• What the task asks:
Output each record below exactly, leaving any picture out of the copy.

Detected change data
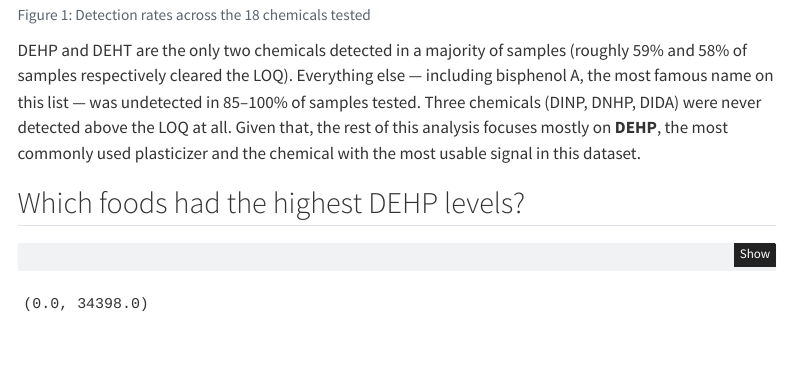
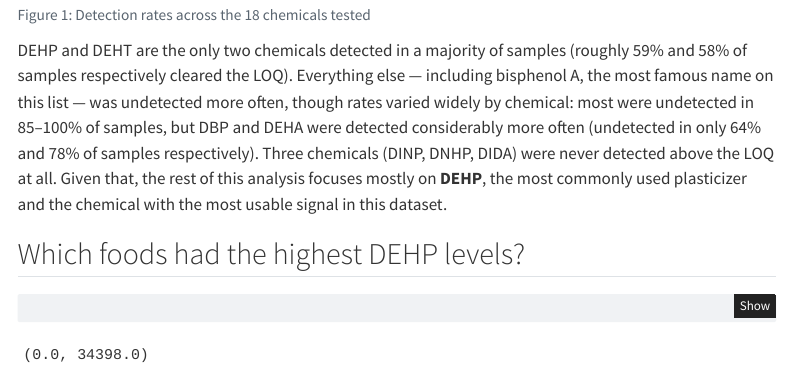
Before and after one commit to aayanahmed200/stanford-daily-plasticlist-eda, a Quarto document (analysis.qmd): the page in a window 1100 px wide, from 1710 px down. Rendered offline with R 4.5, knitr and Pandoc in place of Quarto, with nearby package versions; menus at the side of the page are left out.

Commit message:
Fix undetected-rate claim to note DBP and DEHA as exceptions

```diff
--- a/analysis.qmd
+++ b/analysis.qmd
@@ -124,10 +124,12 @@ plt.show()
 
 DEHP and DEHT are the only two chemicals detected in a majority of samples (roughly 59% and 58%
 of samples respectively cleared the LOQ). Everything else — including bisphenol A, the most
-famous name on this list — was undetected in 85–100% of samples tested. Three chemicals (DINP,
-DNHP, DIDA) were never detected above the LOQ at all. Given that, the rest of this analysis
-focuses mostly on **DEHP**, the most commonly used plasticizer and the chemical with the most
-usable signal in this dataset.
+famous name on this list — was undetected more often, though rates varied widely by chemical:
+most were undetected in 85–100% of samples, but DBP and DEHA were detected considerably more
+often (undetected in only 64% and 78% of samples respectively). Three chemicals (DINP, DNHP,
+DIDA) were never detected above the LOQ at all. Given that, the rest of this analysis focuses
+mostly on **DEHP**, the most commonly used plasticizer and the chemical with the most usable
+signal in this dataset.
 
 ## Which foods had the highest DEHP levels?
 
```
Also changed, not shown: analysis.html.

• Exercise answer:
Before and after one commit to aayanahmed200/stanford-daily-plasticlist-eda, a Quarto document (analysis.qmd): the page in a window 1100 px wide, from 1710 px down. Rendered offline with R 4.5, knitr and Pandoc in place of Quarto, with nearby package versions; menus at the side of the page are left out.

Commit message:
Fix undetected-rate claim to note DBP and DEHA as exceptions

```diff
--- a/analysis.qmd
+++ b/analysis.qmd
@@ -124,10 +124,12 @@ plt.show()
 
 DEHP and DEHT are the only two chemicals detected in a majority of samples (roughly 59% and 58%
 of samples respectively cleared the LOQ). Everything else — including bisphenol A, the most
-famous name on this list — was undetected in 85–100% of samples tested. Three chemicals (DINP,
-DNHP, DIDA) were never detected above the LOQ at all. Given that, the rest of this analysis
-focuses mostly on **DEHP**, the most commonly used plasticizer and the chemical with the most
-usable signal in this dataset.
+famous name on this list — was undetected more often, though rates varied widely by chemical:
+most were undetected in 85–100% of samples, but DBP and DEHA were detected considerably more
+often (undetected in only 64% and 78% of samples respectively). Three chemicals (DINP, DNHP,
+DIDA) were never detected above the LOQ at all. Given that, the rest of this analysis focuses
+mostly on **DEHP**, the most commonly used plasticizer and the chemical with the most usable
+signal in this dataset.
 
 ## Which foods had the highest DEHP levels?
 
```
Also changed, not shown: analysis.html.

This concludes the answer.